    ANYBODY can become a wanna be scientist and join your silly union. No wonder all of “science” agres the end is near because of CO2.

    Former Climate Blame Believers are Better Planet Lovers

    Find me just one single IPCC warning not swimming “maybes”. So how close to the point of no return from unstoppable warming will science take us before they say a crisis is inevitable? Science has never said it “WILL” happen. Deny that!
    This planet lover need certainty not “maybe” to condemn the world to a crisis.

    • In reply to Al Bore: It’s even easier to be a troll, eh?

      We sense your irrelevance and lack of intelligence, and dismiss you.

      Climate change has already happened. No maybe about it. Climate change is happening, right now. No maybe about it. Climate change will continue to happen, going forward. No maybe about it.

      Just because the AWG pipeline is far too big and slow for you to comprehend, doesn’t mean it’s not real. The slowness really throws people with short attention spans, and they tend to confuse the lack of speed with a lack of power. Nothing could be further from the truth. The pipeline, and the force already built up within it, is mind-bogglingly immense.

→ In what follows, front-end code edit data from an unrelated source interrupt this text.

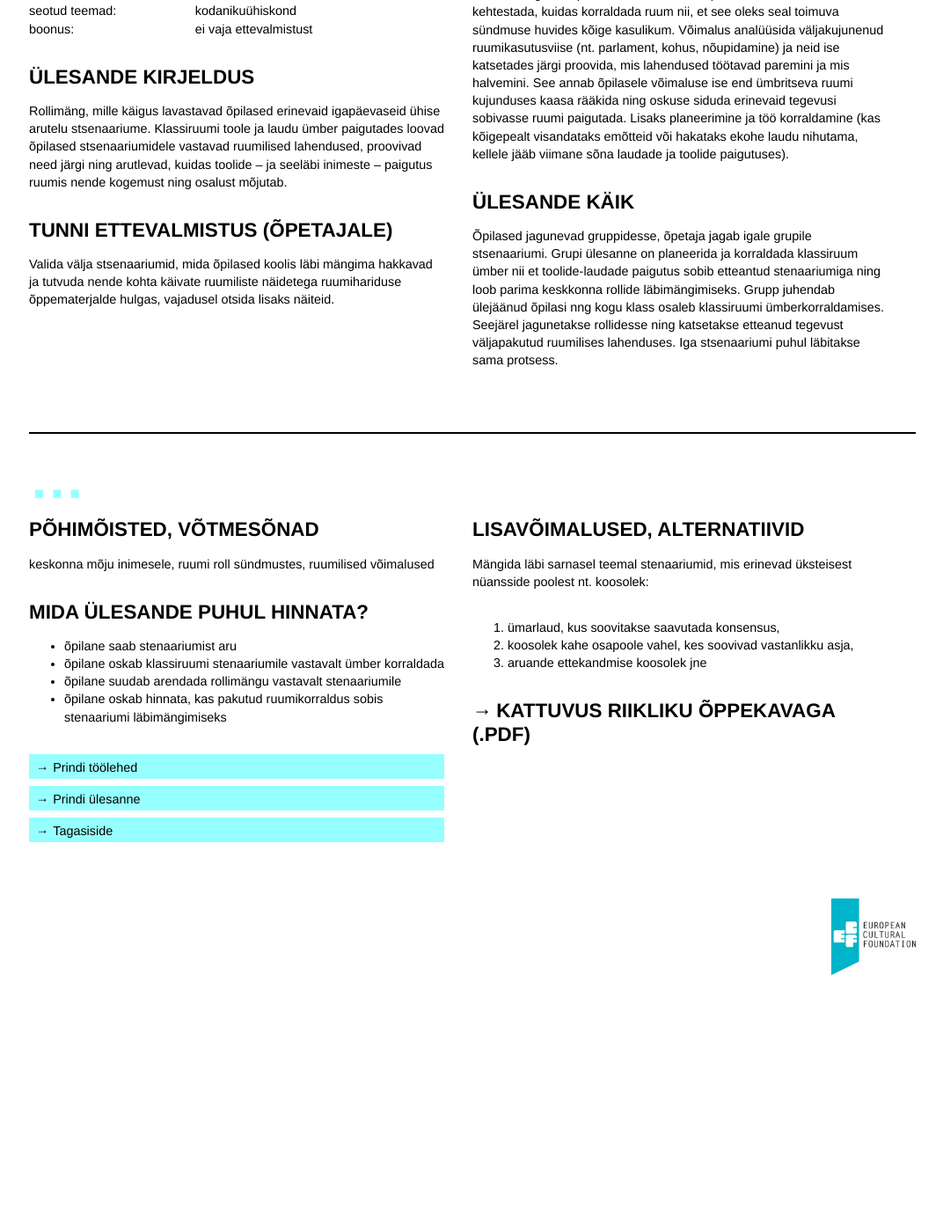
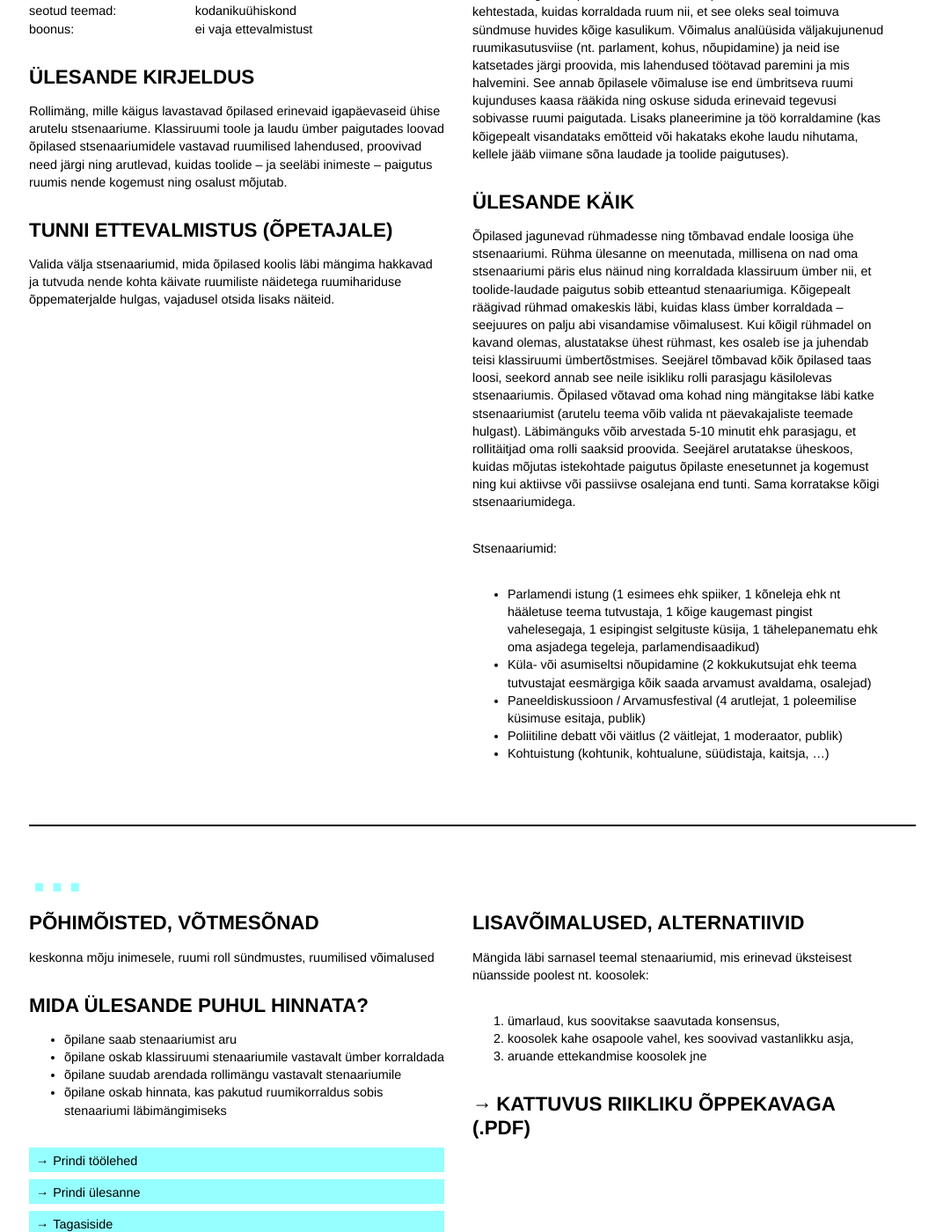
Before and after one commit to ruumiharidus/ruumiharidus.github.io, a Jekyll site: the page built from _posts/2015-12-04-istung.md, in a window 1280 px wide and 1400 px high, scrolled down 1034 px. Shown: the whole window at 88% size, without its empty margins (103-1175 px from the left). Built offline with Jekyll 4.4.1, drawn with Linux system fonts in a browser that asks for light colours; nearby versions of some CDN libraries; before the commit the page ends 2243 px from its top, so only the background shows below that.

Commit message:
Updated 2015-12-04-istung.md

```diff
--- a/_posts/2015-12-04-istung.md
+++ b/_posts/2015-12-04-istung.md
@@ -35,8 +35,15 @@ Valida välja stsenaariumid, mida õpilased koolis läbi mängima hakkavad ja tu
 Ülesande käigus kogevad õpilased, kuidas väikeste ruumiliste muudatustega saab ühte tüüpi ruumi erinevatele vajadustele vastavaks ümber korraldada. Teemad, mida käsitletekse: kuidas ruum mõjutab seal toimuvat tegevust (takistab või aitab kaasa), kuidas ennast ruumis kehtestada, kuidas korraldada ruum nii, et see oleks seal toimuva sündmuse huvides kõige kasulikum. Võimalus analüüsida väljakujunenud ruumikasutusviise (nt. parlament, kohus, nõupidamine) ja neid ise katsetades järgi proovida, mis lahendused töötavad paremini ja mis halvemini. See annab õpilasele võimaluse ise end ümbritseva ruumi kujunduses kaasa rääkida ning oskuse siduda erinevaid tegevusi sobivasse ruumi paigutada. Lisaks planeerimine ja töö korraldamine (kas kõigepealt visandataks emõtteid või hakataks ekohe laudu nihutama, kellele jääb viimane sõna laudade ja toolide paigutuses).
 
 #### Ülesande käik
-Õpilased jagunevad gruppidesse, õpetaja jagab igale grupile stsenaariumi. Grupi ülesanne on planeerida ja korraldada klassiruum ümber nii et toolide-laudade paigutus sobib etteantud stenaariumiga ning loob parima keskkonna rollide läbimängimiseks. Grupp juhendab ülejäänud õpilasi nng kogu klass osaleb klassiruumi ümberkorraldamises. Seejärel jagunetakse rollidesse ning katsetakse etteanud tegevust väljapakutud ruumilises lahenduses.
-Iga stsenaariumi puhul läbitakse sama protsess.
+Õpilased jagunevad rühmadesse ning tõmbavad endale loosiga ühe stsenaariumi. Rühma ülesanne on meenutada, millisena on nad oma stsenaariumi päris elus näinud ning korraldada klassiruum ümber nii, et toolide-laudade paigutus sobib etteantud stenaariumiga. Kõigepealt räägivad rühmad omakeskis läbi, kuidas klass ümber korraldada – seejuures on palju abi visandamise võimalusest. Kui kõigil rühmadel on kavand olemas, alustatakse ühest rühmast, kes osaleb ise ja juhendab teisi klassiruumi ümbertõstmises. Seejärel tõmbavad kõik õpilased taas loosi, seekord annab see neile isikliku rolli parasjagu käsilolevas stsenaariumis. Õpilased võtavad oma kohad ning mängitakse läbi katke stsenaariumist (arutelu teema võib valida nt päevakajaliste teemade hulgast). Läbimänguks võib arvestada 5-10 minutit ehk parasjagu, et rollitäitjad oma rolli saaksid proovida. Seejärel arutatakse üheskoos, kuidas mõjutas istekohtade paigutus õpilaste enesetunnet ja kogemust ning kui aktiivse või passiivse osalejana end tunti. Sama korratakse kõigi stsenaariumidega.
+
+Stsenaariumid:
+
+- Parlamendi istung (1 esimees ehk spiiker, 1 kõneleja ehk nt hääletuse teema tutvustaja, 1 kõige kaugemast pingist vahelesegaja, 1 esipingist selgituste küsija, 1 tähelepanematu ehk oma asjadega tegeleja, parlamendisaadikud)
+- Küla- või asumiseltsi nõupidamine (2 kokkukutsujat ehk teema tutvustajat eesmärgiga kõik saada arvamust avaldama, osalejad)
+- Paneeldiskussioon / Arvamusfestival (4 arutlejat, 1 poleemilise küsimuse esitaja, publik)
+- Poliitiline debatt või väitlus (2 väitlejat, 1 moderaator, publik)
+- Kohtuistung (kohtunik, kohtualune, süüdistaja, kaitsja, …)
 
 </section>
 
```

      I understand why people want to pretend it’s not there, but pretending it doesn’t exist does not make it go away. It only allows it to get worse before action is taken.